Red Devil Dawn (Merge Records)
By: Alex Steininger
The solo project of former Arches of Loaf front man Eric Bachmann, Crooked Fingers has delivered two full-lengths and a cover EP of melancholy indie-pop. Red Devil Dawn, Bachmann's full-length debut on Merge Records, follows in the grand tradition of prior Crooked Fingers albums, this time around, however, adding strings and horns for a more orchestrated indie-rock attack.
Opening with the dark, but hum-able "Big Darkness", Bachmann's pop sensibilities are never put in question, reeling you in by the first note and never letting go from there on out.
"Don't Say A Word" mixes acoustic guitars with an airy cello, Bachmann coming across as the older, wiser man telling a story, one you listen to attentively, as he leads you through the moral and offers you advice.

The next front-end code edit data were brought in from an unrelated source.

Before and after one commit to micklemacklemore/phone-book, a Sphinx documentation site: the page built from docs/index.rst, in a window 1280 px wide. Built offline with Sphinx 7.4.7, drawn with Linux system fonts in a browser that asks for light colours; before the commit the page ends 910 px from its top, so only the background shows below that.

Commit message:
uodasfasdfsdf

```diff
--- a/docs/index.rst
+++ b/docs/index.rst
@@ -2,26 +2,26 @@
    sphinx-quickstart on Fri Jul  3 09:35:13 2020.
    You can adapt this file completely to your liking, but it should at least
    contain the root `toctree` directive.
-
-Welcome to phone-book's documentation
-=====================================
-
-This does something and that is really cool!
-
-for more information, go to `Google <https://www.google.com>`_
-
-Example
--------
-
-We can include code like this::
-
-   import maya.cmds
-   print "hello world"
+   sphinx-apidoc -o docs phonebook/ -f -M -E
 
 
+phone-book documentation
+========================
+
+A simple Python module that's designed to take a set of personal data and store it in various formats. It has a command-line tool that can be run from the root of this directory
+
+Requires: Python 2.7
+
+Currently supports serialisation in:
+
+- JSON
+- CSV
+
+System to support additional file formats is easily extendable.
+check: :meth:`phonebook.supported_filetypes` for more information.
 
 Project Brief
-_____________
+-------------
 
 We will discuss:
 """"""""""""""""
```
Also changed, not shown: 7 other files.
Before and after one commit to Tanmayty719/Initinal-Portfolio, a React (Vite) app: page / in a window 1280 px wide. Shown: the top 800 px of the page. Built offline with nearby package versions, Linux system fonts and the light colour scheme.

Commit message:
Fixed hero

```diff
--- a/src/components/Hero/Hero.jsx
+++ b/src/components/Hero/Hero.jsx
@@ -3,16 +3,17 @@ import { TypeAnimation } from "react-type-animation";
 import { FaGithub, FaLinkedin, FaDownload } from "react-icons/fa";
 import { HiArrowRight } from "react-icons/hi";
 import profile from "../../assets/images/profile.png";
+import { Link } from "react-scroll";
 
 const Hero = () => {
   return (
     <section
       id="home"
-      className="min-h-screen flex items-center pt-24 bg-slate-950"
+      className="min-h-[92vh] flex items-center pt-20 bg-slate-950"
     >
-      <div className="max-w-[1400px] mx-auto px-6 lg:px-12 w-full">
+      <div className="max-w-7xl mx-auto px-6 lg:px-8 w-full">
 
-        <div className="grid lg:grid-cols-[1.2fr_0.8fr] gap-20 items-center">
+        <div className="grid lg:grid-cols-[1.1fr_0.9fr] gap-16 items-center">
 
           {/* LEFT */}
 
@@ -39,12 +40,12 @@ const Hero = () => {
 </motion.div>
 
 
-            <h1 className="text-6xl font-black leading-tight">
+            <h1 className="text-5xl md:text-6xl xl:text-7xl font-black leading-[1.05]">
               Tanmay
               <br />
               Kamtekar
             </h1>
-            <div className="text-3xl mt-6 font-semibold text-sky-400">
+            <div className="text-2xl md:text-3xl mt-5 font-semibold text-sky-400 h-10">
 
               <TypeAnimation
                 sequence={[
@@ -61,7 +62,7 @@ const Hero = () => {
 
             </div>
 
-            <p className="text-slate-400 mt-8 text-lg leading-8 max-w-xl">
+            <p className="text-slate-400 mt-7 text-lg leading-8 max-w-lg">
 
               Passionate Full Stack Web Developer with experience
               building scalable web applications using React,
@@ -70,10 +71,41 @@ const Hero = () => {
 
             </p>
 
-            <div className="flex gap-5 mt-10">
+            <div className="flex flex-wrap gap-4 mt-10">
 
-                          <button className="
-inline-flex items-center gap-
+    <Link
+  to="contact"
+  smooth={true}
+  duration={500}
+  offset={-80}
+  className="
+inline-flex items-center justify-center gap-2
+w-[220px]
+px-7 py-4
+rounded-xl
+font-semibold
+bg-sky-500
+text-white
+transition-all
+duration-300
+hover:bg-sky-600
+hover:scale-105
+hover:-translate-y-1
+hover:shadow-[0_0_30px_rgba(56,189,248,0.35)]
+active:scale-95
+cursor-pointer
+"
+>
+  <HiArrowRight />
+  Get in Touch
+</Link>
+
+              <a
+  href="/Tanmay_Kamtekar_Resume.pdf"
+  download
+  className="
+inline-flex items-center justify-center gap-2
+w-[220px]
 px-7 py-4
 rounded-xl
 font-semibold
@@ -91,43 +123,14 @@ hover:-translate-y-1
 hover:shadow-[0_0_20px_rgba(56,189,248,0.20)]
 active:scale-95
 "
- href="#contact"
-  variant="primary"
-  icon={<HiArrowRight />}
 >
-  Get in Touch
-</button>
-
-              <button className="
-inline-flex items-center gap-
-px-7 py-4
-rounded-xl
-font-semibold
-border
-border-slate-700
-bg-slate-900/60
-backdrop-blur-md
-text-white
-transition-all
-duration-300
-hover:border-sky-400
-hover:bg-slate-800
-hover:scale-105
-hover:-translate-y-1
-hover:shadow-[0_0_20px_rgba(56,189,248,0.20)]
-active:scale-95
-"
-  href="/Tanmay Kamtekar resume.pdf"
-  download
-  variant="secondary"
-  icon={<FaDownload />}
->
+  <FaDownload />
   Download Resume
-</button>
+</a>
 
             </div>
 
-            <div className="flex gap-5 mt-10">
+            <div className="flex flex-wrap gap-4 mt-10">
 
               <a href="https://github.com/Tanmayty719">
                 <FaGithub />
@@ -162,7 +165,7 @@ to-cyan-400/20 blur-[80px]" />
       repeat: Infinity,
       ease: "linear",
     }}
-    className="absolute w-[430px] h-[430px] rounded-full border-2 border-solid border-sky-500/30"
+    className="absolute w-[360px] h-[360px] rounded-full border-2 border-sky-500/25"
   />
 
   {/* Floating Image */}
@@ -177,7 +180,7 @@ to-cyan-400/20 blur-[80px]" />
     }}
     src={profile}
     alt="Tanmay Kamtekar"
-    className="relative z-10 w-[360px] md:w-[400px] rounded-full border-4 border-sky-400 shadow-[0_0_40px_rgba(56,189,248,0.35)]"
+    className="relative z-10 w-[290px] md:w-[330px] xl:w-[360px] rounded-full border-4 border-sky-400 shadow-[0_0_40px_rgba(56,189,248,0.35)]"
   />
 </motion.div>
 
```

The laid back "Bad Man Coming" gently crawls from note to note, Bachmann slowing picking at a guitar while his voice gets deep and brooding, the dark pop background the album's shining point as the grave vocals and simple guitar point to in an eerie, don't-go-down-that-dark-alley direction.
However, Red Devil Dawn, for all its melancholy, isn't without its blistering moments, as the warmth, hook-laden "You Threw A Spark" will attest to. The rhythm section picks up the pace as Bachmann chases them, keeping up while he spins a tale, the strings adding a bit of a dark cloud to the song, but the horns coming through like rays of sunshine.
The utter contrast is enough to floor you, but Bachmann doesn't hold back, stunning you with a sing-along verse before pulling the rug out from underneath your feet when the chorus hits.
He can be as dark as he wants, or he can be surprisingly upbeat, and that is what makes Red Devil Dawn such a pop gem. Bachmann's melancholic lyrics meet their match at times, while other times they're given an even graver tone when put to the music. If you don't fall in love with the oft-confusing, but always enjoyable mind maneuvers of Crooked Fingers, something has obviously gone wrong, because Bachmann mixes it up enough to sell all those who listen on this record. I'll give it an A.